By Dr. Gene Dorio
Evelyn was my patient for 30 years. She lost her husband, and even a son. As mobility and vision decreased, she lost her drivers license and independence.
Still, quality of life was sustained by family, friends, faith, and her dog, Toady.
In her late ’90s she faded, and knew she was at end-of-life. Our past conversations prepared her for this decision, and she was ready for hospice.
Her primary request was for me to remain her doctor, which I agreed, doing housecalls in her final days.
Hospice allowed her to be comfortable and not suffer. With Medicare red tape, I had to jump through hoops to continue seeing her:
Attend hospice meetings concerning Evelyn’s care with other medical professionals;
relinquish any end-of-life medical decision-making to the hospice doctor;
not manage pain or comfort medication.

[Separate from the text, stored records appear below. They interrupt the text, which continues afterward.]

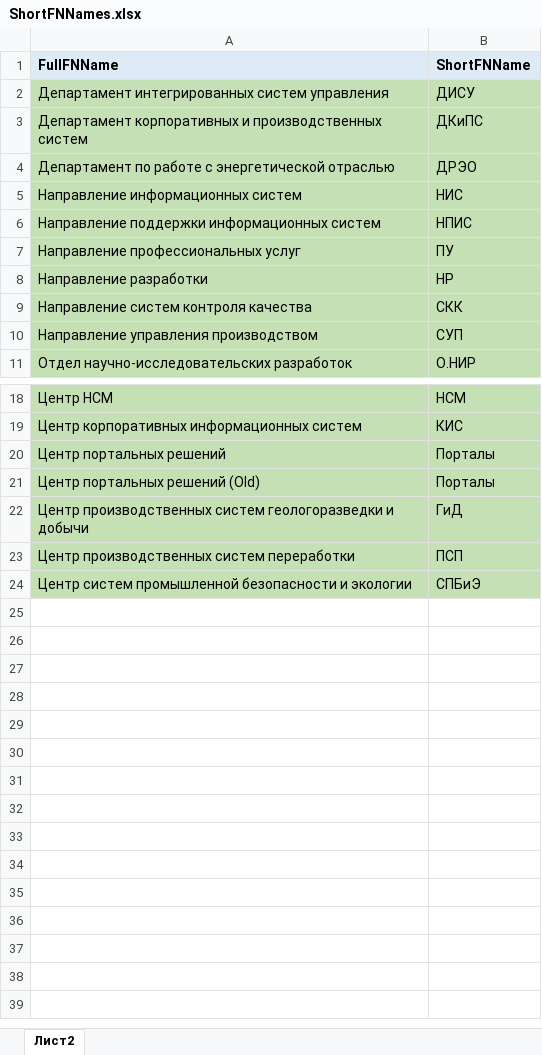
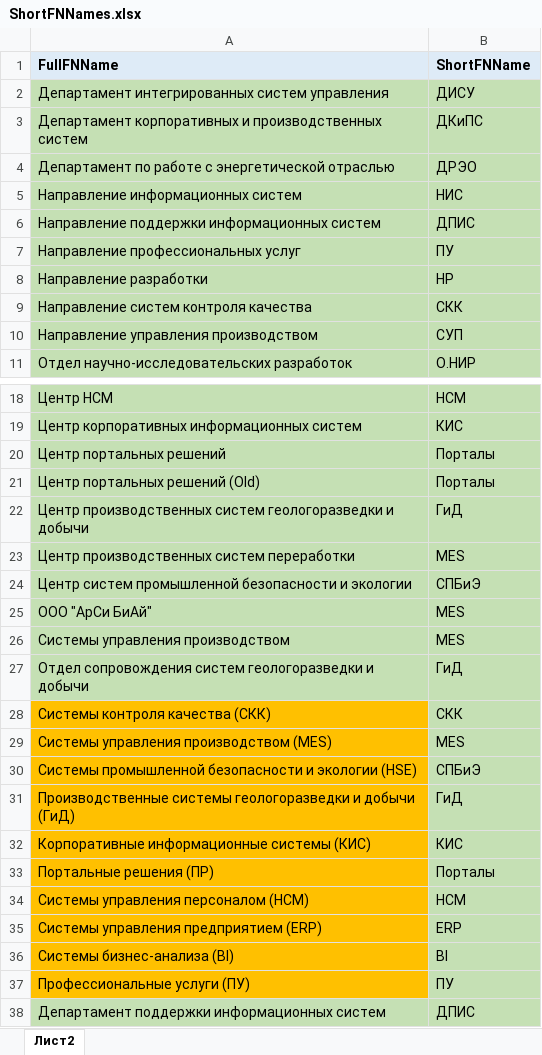
Before and after one commit to DIVIGL1/DES.LM.Reports, an Excel workbook: Parameters/ShortFNNames.xlsx, sheet Лист2, drawn as a sheet; only a part is shown, gaps mark what is left out; values as stored, in another font and other column widths than the file's, no borders; the diff names each change by its address in the sheet, - before the commit and + after, or states it on an @@ line.

```diff
--- a/Parameters/ShortFNNames.xlsx (sheet Лист2)
+++ b/Parameters/ShortFNNames.xlsx (sheet Лист2)
-B6 (ShortFNName): НПИС
+B6 (ShortFNName): ДПИС
-B23 (ShortFNName): ПСП
+B23 (ShortFNName): MES
+row 25: ООО "АрСи БиАй" | MES
+row 26: Системы управления производством | MES
+row 27: Отдел сопровождения систем геологоразведки и добычи | ГиД
+row 28: Системы контроля качества (СКК) | СКК
+row 29: Системы управления производством (MES) | MES
+row 30: Системы промышленной безопасности и экологии (HSE) | СПБиЭ
+row 31: Производственные системы геологоразведки и добычи (ГиД) | ГиД
+row 32: Корпоративные информационные системы (КИС) | КИС
+row 33: Портальные решения (ПР) | Порталы
+row 34: Системы управления персоналом (НСМ) | HCM
+row 35: Системы управления предприятием (ERP) | ERP
+row 36: Системы бизнес-анализа (BI) | BI
+row 37: Профессиональные услуги (ПУ) | ПУ
+row 38: Департамент поддержки информационных систем | ДПИС
```
Also changed, not shown: Parameters/FNSusbst.xlsx, Parameters/ProjectsSubTypes.xlsx, 3 other files.
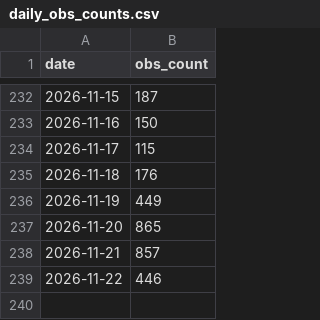
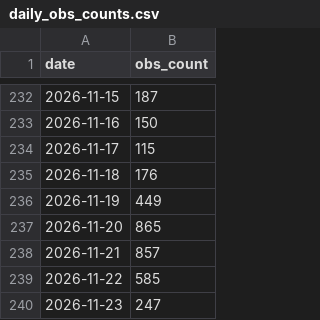
Before and after one commit to halltony/lothianbirds, a CSV file: docs/daily_obs_counts.csv, drawn as a sheet; only a part is shown, gaps mark what is left out.

```diff
--- a/docs/daily_obs_counts.csv
+++ b/docs/daily_obs_counts.csv
@@ -238,2 +238,3 @@ date,obs_count
 2026-11-21,857
-2026-11-22,446
+2026-11-22,585
+2026-11-23,247
```
Also changed, not shown: docs/monthly_obs_counts.csv, 2 other files.
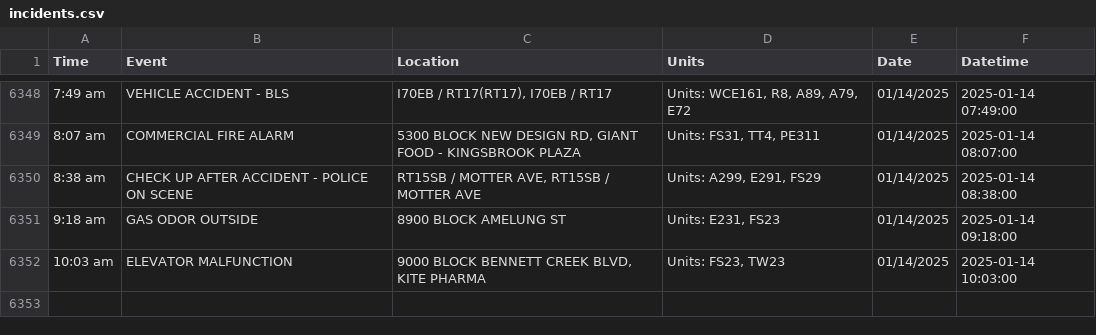
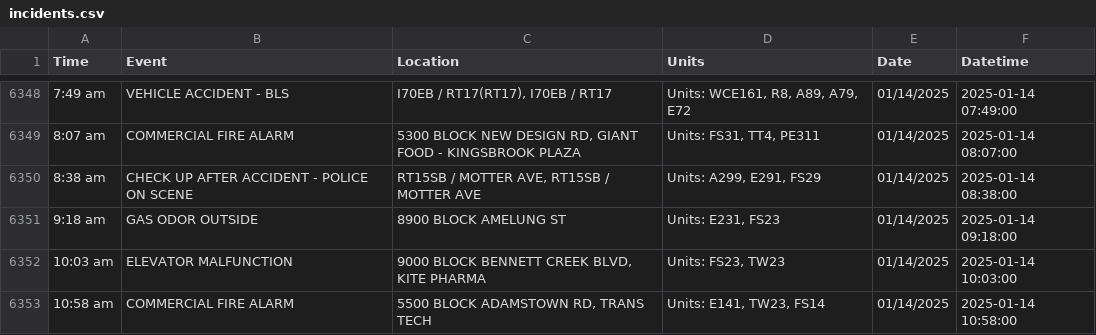
Before and after one commit to NewsAppsUMD/fredscanner, a CSV file: incidents.csv, drawn as a sheet; only a part is shown, gaps mark what is left out.

```diff
--- a/incidents.csv
+++ b/incidents.csv
@@ -6352 +6352,2 @@ Time,Event,Location,Units,Date,Datetime
 10:03 am,ELEVATOR MALFUNCTION,"9000 BLOCK BENNETT CREEK BLVD, KITE PHARMA","Units: FS23, TW23",01/14/2025,2025-01-14 10:03:00
+10:58 am,COMMERCIAL FIRE ALARM,"5500 BLOCK ADAMSTOWN RD, TRANS TECH","Units: E141, TW23, FS14",01/14/2025,2025-01-14 10:58:00
```
Also changed, not shown: 1 other file.
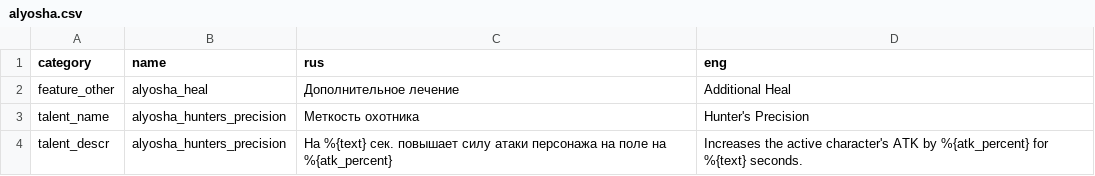
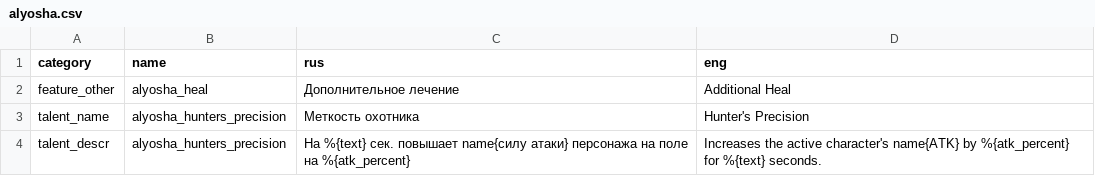
Before and after one commit to EugenPolyakov/genshin_calc, a CSV file: data/strings/7.0/alyosha.csv, drawn as a sheet.

```diff
--- a/data/strings/7.0/alyosha.csv
+++ b/data/strings/7.0/alyosha.csv
@@ -3,2 +3,2 @@ feature_other;alyosha_heal;Дополнительное лечение;Additiona
 talent_name;alyosha_hunters_precision;Меткость охотника;Hunter's Precision
-talent_descr;alyosha_hunters_precision;На %{text} сек. повышает силу атаки персонажа на поле на %{atk_percent};Increases the active character's ATK by %{atk_percent} for %{text} seconds.
+talent_descr;alyosha_hunters_precision;На %{text} сек. повышает name{силу атаки} персонажа на поле на %{atk_percent};Increases the active character's name{ATK} by %{atk_percent} for %{text} seconds.
```
Also changed, not shown: data/strings/generated/artifact_set_bonuses.csv, data/strings/generated/char/alyosha.csv, 14 other files.
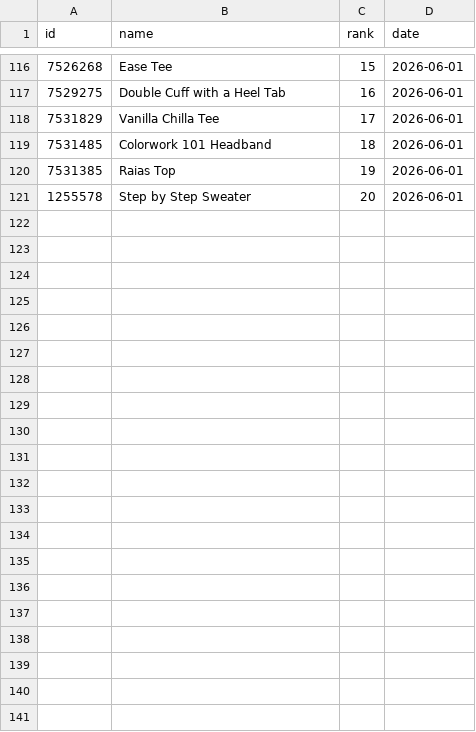
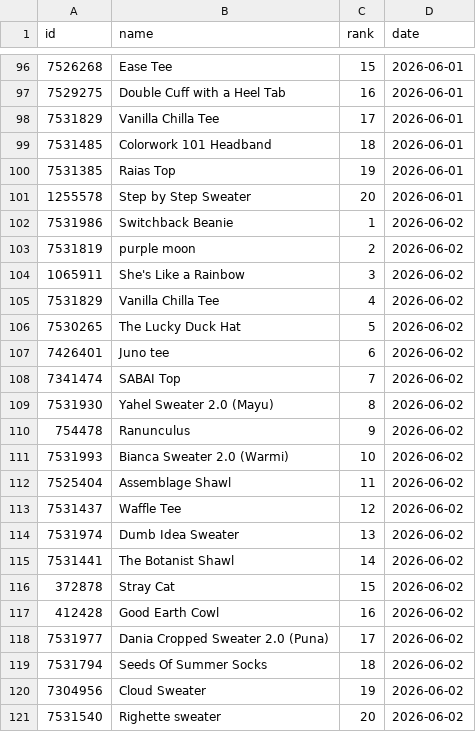
Before and after one commit to alexmcsw/ravelry-table, a CSV file: data/hot_yesterday.csv, drawn as a sheet; only a part is shown, gaps mark what is left out; the diff covers the shown part only.

```diff
--- a/data/hot_yesterday.csv
+++ b/data/hot_yesterday.csv
@@ -121 +101,21 @@
 1255578,"Step by Step Sweater",20,2026-06-01
+7531986,"Switchback Beanie",1,2026-06-02
+7531819,"purple moon",2,2026-06-02
+1065911,"She's Like a Rainbow",3,2026-06-02
+7531829,"Vanilla Chilla Tee",4,2026-06-02
+7530265,"The Lucky Duck Hat",5,2026-06-02
+7426401,"Juno tee",6,2026-06-02
+7341474,"SABAI Top",7,2026-06-02
+7531930,"Yahel Sweater 2.0 (Mayu)",8,2026-06-02
+754478,"Ranunculus",9,2026-06-02
+7531993,"Bianca Sweater 2.0 (Warmi)",10,2026-06-02
+7525404,"Assemblage Shawl",11,2026-06-02
+7531437,"Waffle Tee",12,2026-06-02
+7531974,"Dumb Idea Sweater",13,2026-06-02
+7531441,"The Botanist Shawl",14,2026-06-02
+372878,"Stray Cat",15,2026-06-02
+412428,"Good Earth Cowl",16,2026-06-02
+7531977,"Dania Cropped Sweater 2.0 (Puna)",17,2026-06-02
+7531794,"Seeds Of Summer Socks",18,2026-06-02
+7304956,"Cloud Sweater",19,2026-06-02
+7531540,"Righette sweater",20,2026-06-02
```
Also changed, not shown: 20 removed rows elsewhere in this file.
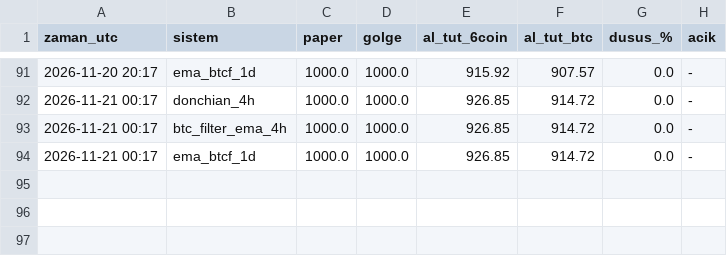
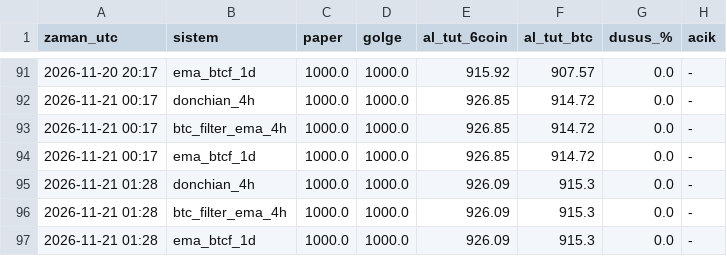
Before and after one commit to necosland/deneme, a CSV file: algo/paper/ozsermaye.csv, drawn as a sheet; only a part is shown, gaps mark what is left out; the diff names each change by its address in the sheet, - before the commit and + after, or states it on an @@ line.

```diff
--- a/algo/paper/ozsermaye.csv
+++ b/algo/paper/ozsermaye.csv
+row 95: 2026-11-21 01:28 | donchian_4h | 1000.0 | 1000.0 | 926.09 | 915.3 | 0.0 | -
+row 96: 2026-11-21 01:28 | btc_filter_ema_4h | 1000.0 | 1000.0 | 926.09 | 915.3 | 0.0 | -
+row 97: 2026-11-21 01:28 | ema_btcf_1d | 1000.0 | 1000.0 | 926.09 | 915.3 | 0.0 | -
```
Also changed, not shown: 1 other file.
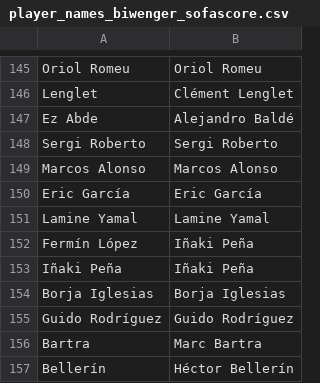
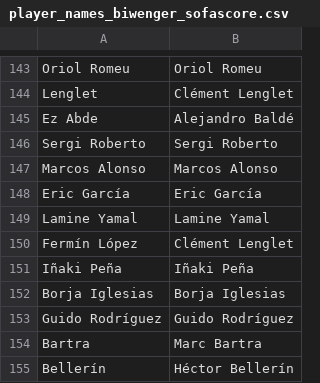
Before and after one commit to pabloroldan98/knapsack-football-formations, a CSV file: player_names_biwenger_sofascore.csv, drawn as a sheet; only a part is shown, gaps mark what is left out; the diff covers the shown part only.

```diff
--- a/player_names_biwenger_sofascore.csv
+++ b/player_names_biwenger_sofascore.csv
@@ -151,3 +149,3 @@ Eric García,Eric García
 Lamine Yamal,Lamine Yamal
-Fermín López,Iñaki Peña
+Fermín López,Clément Lenglet
 Iñaki Peña,Iñaki Peña
```
Also changed, not shown: 6 added rows and 4 removed rows elsewhere in this file, 1 other file.
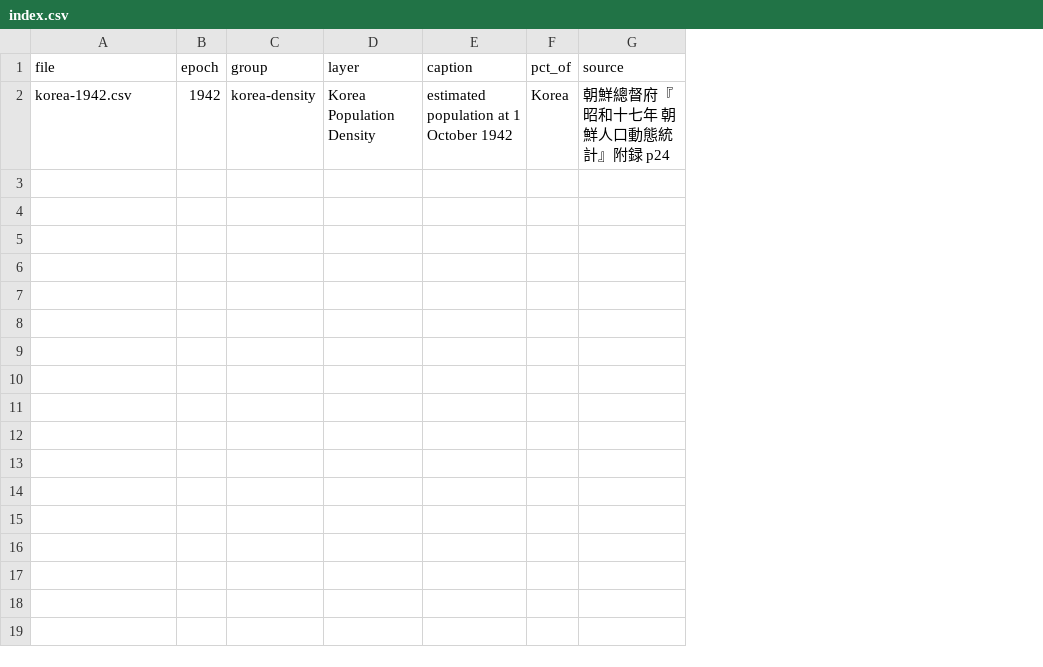
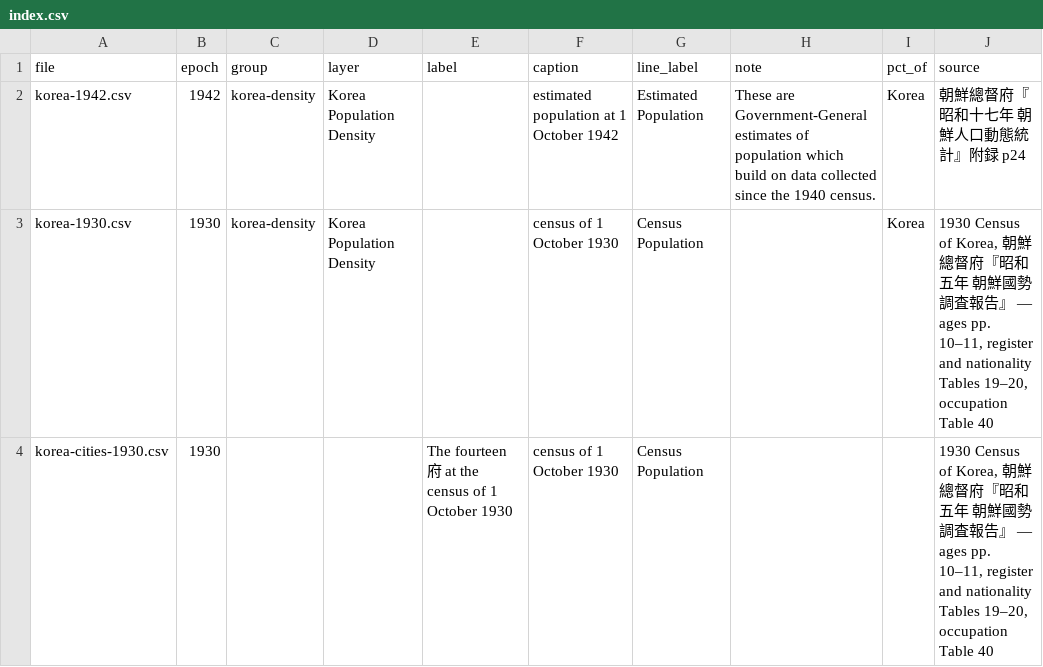
Before and after one commit to kmlawson/japanese-empire-student-map, a CSV file: data/population/index.csv, drawn as a sheet; the diff names each change by its address in the sheet, - before the commit and + after, or states it on an @@ line.

```diff
--- a/data/population/index.csv
+++ b/data/population/index.csv
+column E (label), empty
+column G (line_label), row 2: Estimated Population
+column H (note), row 2: These are Government-General estimates of population which build on data collected since the 1940 census.
+row 3: korea-1930.csv | 1930 | korea-density | Korea Population Density |  | census of 1 October 1930 | Census Population |  | Korea | 1930 Census of Korea, 朝鮮總督府『昭和五年 朝鮮國勢調査報告』 — ages pp. 10–11, register and nationality Tables 19–20, occupation Table 40
+row 4: korea-cities-1930.csv | 1930 |  |  | The fourteen 府 at the census of 1 October 1930 | census of 1 October 1930 | Census Population |  |  | 1930 Census of Korea, 朝鮮總督府『昭和五年 朝鮮國勢調査報告』 — ages pp. 10–11, register and nationality Tables 19–20, occupation Table 40
```
Also changed, not shown: 24 other files.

I had no problems jumping through these hoops as I had done it many times in the past. This is difficult for some doctors though, as sometimes patients experience a final loss when they lose their longtime physician because of red tape.
Toady was there when Evelyn passed away.
So was her doctor.